(Collected data)
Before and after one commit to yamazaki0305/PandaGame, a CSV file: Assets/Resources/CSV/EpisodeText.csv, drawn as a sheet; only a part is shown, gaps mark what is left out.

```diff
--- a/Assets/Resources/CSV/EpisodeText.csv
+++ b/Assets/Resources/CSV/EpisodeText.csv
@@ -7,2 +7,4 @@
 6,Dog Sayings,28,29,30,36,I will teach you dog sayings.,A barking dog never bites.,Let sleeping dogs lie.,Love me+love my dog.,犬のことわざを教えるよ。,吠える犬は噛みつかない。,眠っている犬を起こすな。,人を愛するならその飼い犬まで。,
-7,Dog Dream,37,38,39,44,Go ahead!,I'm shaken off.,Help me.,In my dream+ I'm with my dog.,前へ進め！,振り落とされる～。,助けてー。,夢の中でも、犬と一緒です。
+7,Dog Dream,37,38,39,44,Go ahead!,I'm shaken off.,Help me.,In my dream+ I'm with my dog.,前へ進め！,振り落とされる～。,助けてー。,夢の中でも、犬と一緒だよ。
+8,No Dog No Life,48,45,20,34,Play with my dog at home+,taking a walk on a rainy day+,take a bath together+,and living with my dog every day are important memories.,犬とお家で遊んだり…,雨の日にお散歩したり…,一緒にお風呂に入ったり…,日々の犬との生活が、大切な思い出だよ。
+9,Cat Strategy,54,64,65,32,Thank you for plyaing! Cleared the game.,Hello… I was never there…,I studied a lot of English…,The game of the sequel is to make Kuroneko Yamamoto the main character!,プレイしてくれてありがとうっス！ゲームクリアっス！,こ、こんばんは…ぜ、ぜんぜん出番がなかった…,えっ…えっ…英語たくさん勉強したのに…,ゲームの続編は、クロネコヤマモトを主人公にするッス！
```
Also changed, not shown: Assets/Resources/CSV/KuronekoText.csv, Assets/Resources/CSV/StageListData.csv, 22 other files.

* * *

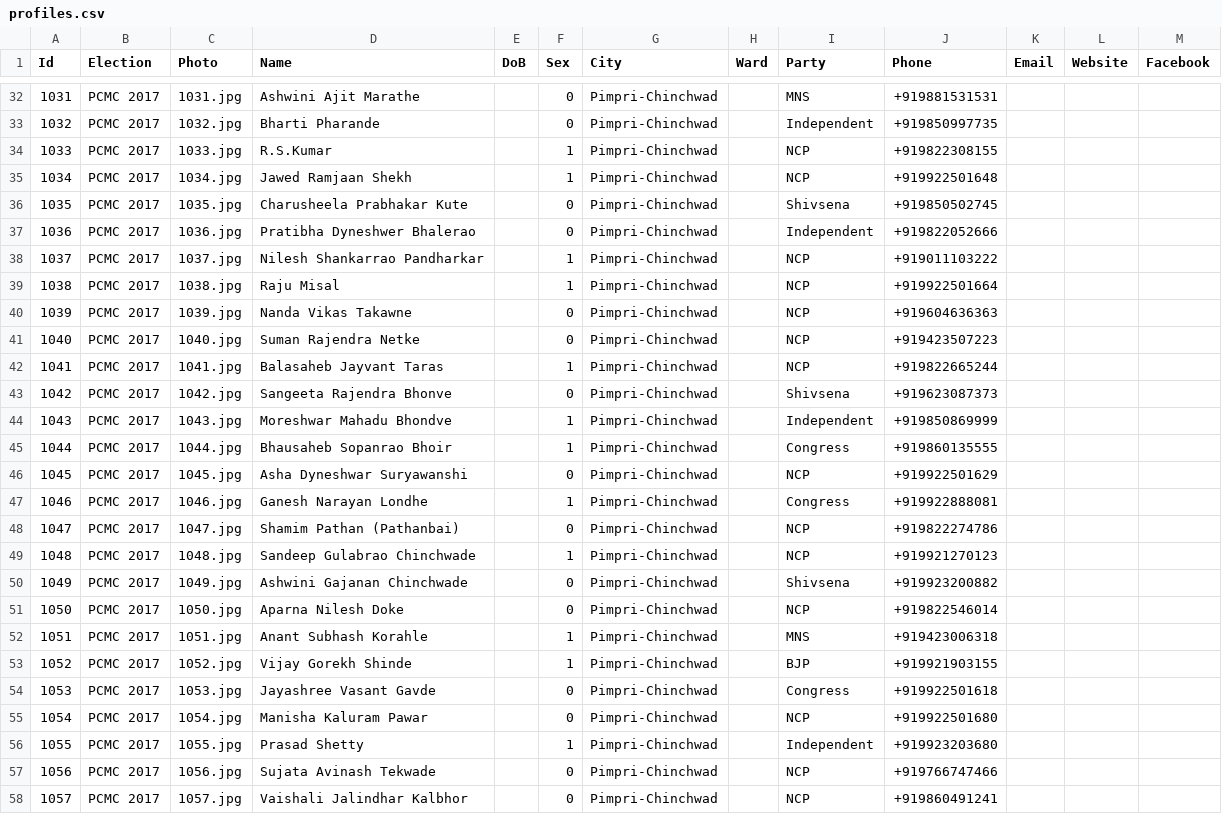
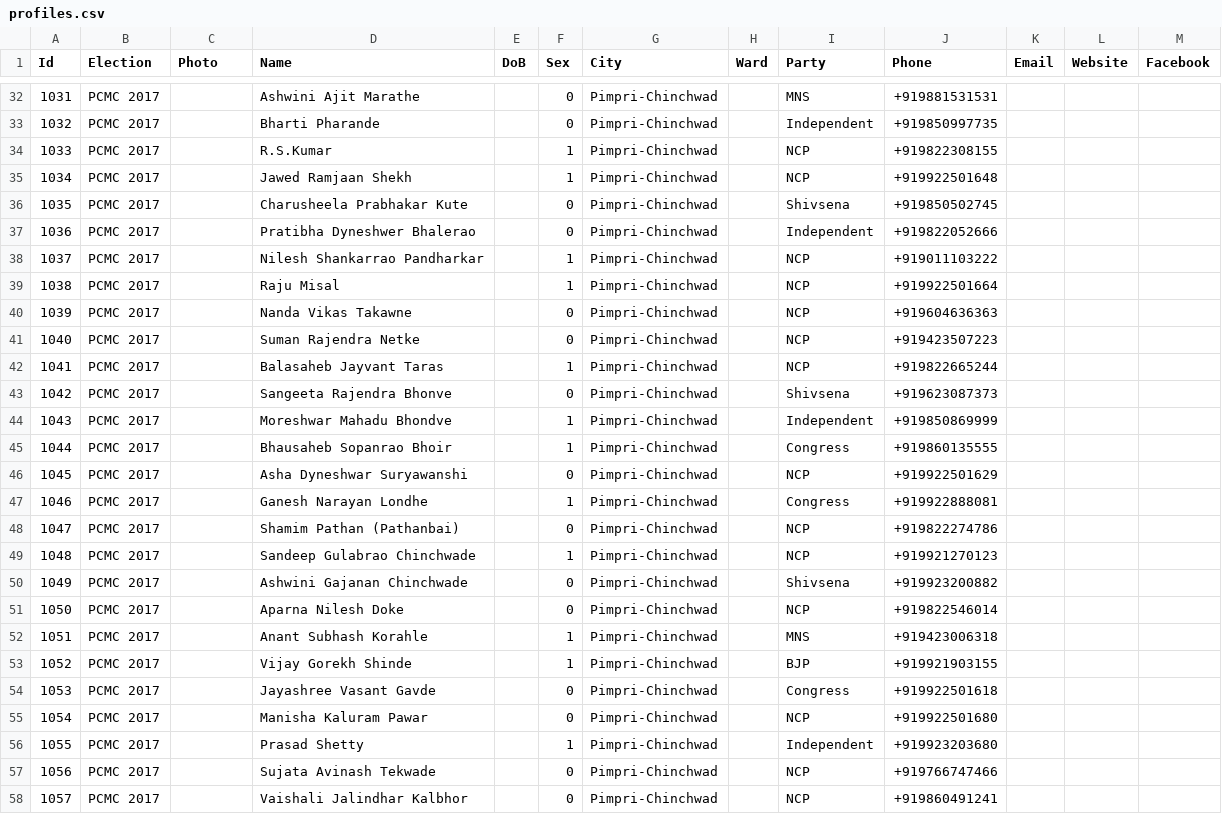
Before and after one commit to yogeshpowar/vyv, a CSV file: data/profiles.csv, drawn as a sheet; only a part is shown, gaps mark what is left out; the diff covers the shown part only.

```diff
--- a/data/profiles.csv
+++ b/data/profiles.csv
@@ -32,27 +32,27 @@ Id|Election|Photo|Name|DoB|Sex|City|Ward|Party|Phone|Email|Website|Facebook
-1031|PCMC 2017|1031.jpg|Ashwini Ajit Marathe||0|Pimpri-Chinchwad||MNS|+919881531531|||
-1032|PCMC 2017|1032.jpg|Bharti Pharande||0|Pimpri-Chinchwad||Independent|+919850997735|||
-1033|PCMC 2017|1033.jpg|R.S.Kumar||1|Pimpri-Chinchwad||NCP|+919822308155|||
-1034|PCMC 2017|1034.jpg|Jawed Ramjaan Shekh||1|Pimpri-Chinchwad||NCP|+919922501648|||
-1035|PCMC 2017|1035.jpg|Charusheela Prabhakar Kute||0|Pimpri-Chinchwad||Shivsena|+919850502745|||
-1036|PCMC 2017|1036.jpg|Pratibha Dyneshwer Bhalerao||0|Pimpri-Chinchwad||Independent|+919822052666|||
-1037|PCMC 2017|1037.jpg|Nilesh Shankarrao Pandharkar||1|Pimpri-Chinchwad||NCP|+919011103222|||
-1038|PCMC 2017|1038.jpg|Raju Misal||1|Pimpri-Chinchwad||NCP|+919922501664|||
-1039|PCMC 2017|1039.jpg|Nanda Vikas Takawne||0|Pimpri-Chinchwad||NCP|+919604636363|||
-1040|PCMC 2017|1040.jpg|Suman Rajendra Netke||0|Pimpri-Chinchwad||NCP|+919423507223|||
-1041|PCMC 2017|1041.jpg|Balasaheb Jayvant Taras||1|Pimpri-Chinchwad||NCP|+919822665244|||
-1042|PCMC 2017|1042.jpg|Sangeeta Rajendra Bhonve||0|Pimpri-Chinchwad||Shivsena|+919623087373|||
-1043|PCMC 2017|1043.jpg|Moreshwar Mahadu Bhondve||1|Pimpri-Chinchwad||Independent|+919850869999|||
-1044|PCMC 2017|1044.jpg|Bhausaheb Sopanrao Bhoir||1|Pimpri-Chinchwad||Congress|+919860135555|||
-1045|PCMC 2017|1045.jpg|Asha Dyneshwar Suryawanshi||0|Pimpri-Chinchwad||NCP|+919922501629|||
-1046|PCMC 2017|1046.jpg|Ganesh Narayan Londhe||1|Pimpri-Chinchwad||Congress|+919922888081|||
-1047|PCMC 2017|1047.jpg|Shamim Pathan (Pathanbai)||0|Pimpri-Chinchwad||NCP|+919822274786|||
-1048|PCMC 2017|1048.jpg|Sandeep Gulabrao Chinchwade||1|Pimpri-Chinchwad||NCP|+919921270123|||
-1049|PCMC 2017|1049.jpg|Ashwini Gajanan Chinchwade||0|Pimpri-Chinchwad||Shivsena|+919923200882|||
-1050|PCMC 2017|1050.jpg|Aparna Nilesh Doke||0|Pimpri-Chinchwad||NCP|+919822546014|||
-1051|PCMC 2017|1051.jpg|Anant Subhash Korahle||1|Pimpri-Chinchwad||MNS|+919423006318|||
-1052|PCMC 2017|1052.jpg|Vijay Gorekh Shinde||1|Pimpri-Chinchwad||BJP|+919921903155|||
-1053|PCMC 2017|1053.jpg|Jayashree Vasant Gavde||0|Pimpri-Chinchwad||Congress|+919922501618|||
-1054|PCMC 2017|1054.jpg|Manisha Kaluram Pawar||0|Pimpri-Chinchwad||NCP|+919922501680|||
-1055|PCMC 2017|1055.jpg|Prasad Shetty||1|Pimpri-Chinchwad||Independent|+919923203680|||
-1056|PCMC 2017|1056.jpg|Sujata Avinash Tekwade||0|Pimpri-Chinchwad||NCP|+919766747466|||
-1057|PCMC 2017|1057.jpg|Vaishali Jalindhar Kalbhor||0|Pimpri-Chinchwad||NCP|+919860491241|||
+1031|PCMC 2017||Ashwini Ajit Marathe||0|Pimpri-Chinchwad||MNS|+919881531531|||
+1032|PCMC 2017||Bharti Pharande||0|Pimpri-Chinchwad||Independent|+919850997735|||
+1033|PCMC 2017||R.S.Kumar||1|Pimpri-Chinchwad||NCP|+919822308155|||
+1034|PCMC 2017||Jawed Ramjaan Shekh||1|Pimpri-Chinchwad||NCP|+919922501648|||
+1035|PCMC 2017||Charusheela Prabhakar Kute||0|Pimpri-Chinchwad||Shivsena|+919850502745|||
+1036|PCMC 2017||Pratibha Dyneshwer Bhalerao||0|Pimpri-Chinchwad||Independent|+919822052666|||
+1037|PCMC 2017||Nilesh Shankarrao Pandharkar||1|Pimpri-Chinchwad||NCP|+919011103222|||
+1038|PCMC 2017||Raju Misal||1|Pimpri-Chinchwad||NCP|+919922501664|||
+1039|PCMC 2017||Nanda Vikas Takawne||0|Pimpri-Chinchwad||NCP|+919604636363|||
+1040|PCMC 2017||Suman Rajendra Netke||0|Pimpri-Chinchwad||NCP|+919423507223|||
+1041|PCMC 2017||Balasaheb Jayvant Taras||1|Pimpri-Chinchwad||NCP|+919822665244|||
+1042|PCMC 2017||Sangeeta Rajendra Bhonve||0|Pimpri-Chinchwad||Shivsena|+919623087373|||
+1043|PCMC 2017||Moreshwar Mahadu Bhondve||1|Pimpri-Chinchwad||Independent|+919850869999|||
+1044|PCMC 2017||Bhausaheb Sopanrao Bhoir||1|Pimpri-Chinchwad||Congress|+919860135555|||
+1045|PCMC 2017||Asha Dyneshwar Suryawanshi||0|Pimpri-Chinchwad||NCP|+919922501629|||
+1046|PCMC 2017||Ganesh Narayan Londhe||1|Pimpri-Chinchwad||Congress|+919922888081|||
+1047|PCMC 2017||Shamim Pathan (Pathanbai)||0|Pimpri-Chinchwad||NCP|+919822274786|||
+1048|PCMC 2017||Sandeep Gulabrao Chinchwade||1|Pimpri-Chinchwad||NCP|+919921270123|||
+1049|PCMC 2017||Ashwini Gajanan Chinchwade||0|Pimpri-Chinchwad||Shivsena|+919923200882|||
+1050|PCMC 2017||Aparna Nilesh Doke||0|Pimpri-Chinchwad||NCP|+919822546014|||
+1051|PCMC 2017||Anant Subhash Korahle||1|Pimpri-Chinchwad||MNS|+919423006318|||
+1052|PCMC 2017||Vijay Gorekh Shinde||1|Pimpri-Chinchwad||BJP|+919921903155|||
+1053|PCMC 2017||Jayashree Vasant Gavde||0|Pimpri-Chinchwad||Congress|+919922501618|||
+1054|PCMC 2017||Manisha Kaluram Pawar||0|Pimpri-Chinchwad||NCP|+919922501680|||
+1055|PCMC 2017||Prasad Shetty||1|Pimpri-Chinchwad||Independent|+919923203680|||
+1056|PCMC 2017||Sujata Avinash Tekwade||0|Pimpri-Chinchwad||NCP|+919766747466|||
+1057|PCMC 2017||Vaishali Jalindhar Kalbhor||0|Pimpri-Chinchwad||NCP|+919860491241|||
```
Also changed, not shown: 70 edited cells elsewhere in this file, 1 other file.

---

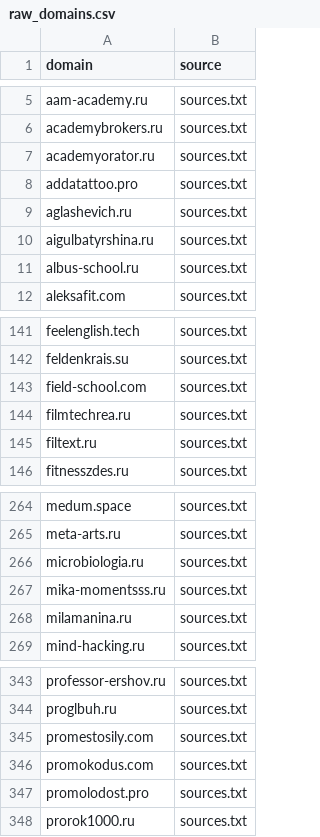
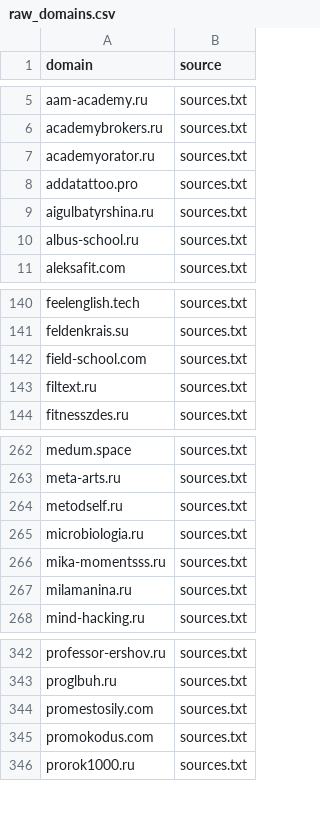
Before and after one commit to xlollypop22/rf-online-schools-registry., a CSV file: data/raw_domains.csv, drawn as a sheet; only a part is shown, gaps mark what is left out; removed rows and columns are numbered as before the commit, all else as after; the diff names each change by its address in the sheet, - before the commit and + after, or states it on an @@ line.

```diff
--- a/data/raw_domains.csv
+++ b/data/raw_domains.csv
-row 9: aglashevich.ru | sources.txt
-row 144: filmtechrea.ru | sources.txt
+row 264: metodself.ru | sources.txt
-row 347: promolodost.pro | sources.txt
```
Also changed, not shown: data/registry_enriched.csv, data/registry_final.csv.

**TASK DESCRIPTION:** Your answer must be a copy of every line in the data above that holds the string "Rajendra".

**TASK RESPONSE:**
-1040|PCMC 2017|1040.jpg|Suman Rajendra Netke||0|Pimpri-Chinchwad||NCP|+919423507223|||
-1042|PCMC 2017|1042.jpg|Sangeeta Rajendra Bhonve||0|Pimpri-Chinchwad||Shivsena|+919623087373|||
+1040|PCMC 2017||Suman Rajendra Netke||0|Pimpri-Chinchwad||NCP|+919423507223|||
+1042|PCMC 2017||Sangeeta Rajendra Bhonve||0|Pimpri-Chinchwad||Shivsena|+919623087373|||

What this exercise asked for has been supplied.